• [Instructions to follow]:
An exact copy of all entries is required.

[Start of Attachment]

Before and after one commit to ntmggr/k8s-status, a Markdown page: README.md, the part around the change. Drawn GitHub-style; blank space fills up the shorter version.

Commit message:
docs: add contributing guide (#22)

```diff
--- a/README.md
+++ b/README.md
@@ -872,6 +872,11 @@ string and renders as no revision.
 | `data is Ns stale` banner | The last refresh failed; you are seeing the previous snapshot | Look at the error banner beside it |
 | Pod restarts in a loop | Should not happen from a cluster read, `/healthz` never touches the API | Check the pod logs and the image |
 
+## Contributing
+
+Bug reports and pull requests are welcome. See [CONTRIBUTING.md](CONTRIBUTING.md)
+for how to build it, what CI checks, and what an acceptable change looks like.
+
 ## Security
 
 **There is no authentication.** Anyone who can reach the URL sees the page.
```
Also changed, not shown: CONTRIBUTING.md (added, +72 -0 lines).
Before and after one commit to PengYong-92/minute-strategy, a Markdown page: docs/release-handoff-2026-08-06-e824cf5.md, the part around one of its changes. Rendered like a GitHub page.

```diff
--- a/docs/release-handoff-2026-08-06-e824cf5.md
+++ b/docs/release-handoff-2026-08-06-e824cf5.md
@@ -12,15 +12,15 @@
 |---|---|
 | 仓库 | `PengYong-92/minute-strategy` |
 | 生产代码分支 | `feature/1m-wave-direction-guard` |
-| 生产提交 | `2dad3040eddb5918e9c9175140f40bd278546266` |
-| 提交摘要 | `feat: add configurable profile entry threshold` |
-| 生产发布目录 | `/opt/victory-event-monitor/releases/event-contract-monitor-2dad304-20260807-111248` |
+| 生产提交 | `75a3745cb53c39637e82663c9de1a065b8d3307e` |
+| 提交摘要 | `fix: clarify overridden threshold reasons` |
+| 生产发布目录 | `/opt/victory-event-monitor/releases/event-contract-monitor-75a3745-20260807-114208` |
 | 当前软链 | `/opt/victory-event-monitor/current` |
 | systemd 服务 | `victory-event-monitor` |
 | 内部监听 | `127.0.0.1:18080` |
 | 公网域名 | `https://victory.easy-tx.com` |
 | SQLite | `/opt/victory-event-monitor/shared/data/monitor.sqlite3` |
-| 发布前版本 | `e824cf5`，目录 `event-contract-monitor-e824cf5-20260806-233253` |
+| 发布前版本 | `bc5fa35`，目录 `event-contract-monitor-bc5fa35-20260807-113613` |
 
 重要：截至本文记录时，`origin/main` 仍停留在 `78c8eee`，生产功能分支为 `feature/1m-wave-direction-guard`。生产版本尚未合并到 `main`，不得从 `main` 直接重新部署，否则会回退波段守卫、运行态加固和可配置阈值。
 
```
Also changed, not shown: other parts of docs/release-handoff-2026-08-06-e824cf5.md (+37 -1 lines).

[End of Attachment]

• [Your solution]:
Before and after one commit to ntmggr/k8s-status, a Markdown page: README.md, the part around the change. Drawn GitHub-style; blank space fills up the shorter version.

Commit message:
docs: add contributing guide (#22)

```diff
--- a/README.md
+++ b/README.md
@@ -872,6 +872,11 @@ string and renders as no revision.
 | `data is Ns stale` banner | The last refresh failed; you are seeing the previous snapshot | Look at the error banner beside it |
 | Pod restarts in a loop | Should not happen from a cluster read, `/healthz` never touches the API | Check the pod logs and the image |
 
+## Contributing
+
+Bug reports and pull requests are welcome. See [CONTRIBUTING.md](CONTRIBUTING.md)
+for how to build it, what CI checks, and what an acceptable change looks like.
+
 ## Security
 
 **There is no authentication.** Anyone who can reach the URL sees the page.
```
Also changed, not shown: CONTRIBUTING.md (added, +72 -0 lines).
Before and after one commit to PengYong-92/minute-strategy, a Markdown page: docs/release-handoff-2026-08-06-e824cf5.md, the part around one of its changes. Rendered like a GitHub page.

```diff
--- a/docs/release-handoff-2026-08-06-e824cf5.md
+++ b/docs/release-handoff-2026-08-06-e824cf5.md
@@ -12,15 +12,15 @@
 |---|---|
 | 仓库 | `PengYong-92/minute-strategy` |
 | 生产代码分支 | `feature/1m-wave-direction-guard` |
-| 生产提交 | `2dad3040eddb5918e9c9175140f40bd278546266` |
-| 提交摘要 | `feat: add configurable profile entry threshold` |
-| 生产发布目录 | `/opt/victory-event-monitor/releases/event-contract-monitor-2dad304-20260807-111248` |
+| 生产提交 | `75a3745cb53c39637e82663c9de1a065b8d3307e` |
+| 提交摘要 | `fix: clarify overridden threshold reasons` |
+| 生产发布目录 | `/opt/victory-event-monitor/releases/event-contract-monitor-75a3745-20260807-114208` |
 | 当前软链 | `/opt/victory-event-monitor/current` |
 | systemd 服务 | `victory-event-monitor` |
 | 内部监听 | `127.0.0.1:18080` |
 | 公网域名 | `https://victory.easy-tx.com` |
 | SQLite | `/opt/victory-event-monitor/shared/data/monitor.sqlite3` |
-| 发布前版本 | `e824cf5`，目录 `event-contract-monitor-e824cf5-20260806-233253` |
+| 发布前版本 | `bc5fa35`，目录 `event-contract-monitor-bc5fa35-20260807-113613` |
 
 重要：截至本文记录时，`origin/main` 仍停留在 `78c8eee`，生产功能分支为 `feature/1m-wave-direction-guard`。生产版本尚未合并到 `main`，不得从 `main` 直接重新部署，否则会回退波段守卫、运行态加固和可配置阈值。
 
```
Also changed, not shown: other parts of docs/release-handoff-2026-08-06-e824cf5.md (+37 -1 lines).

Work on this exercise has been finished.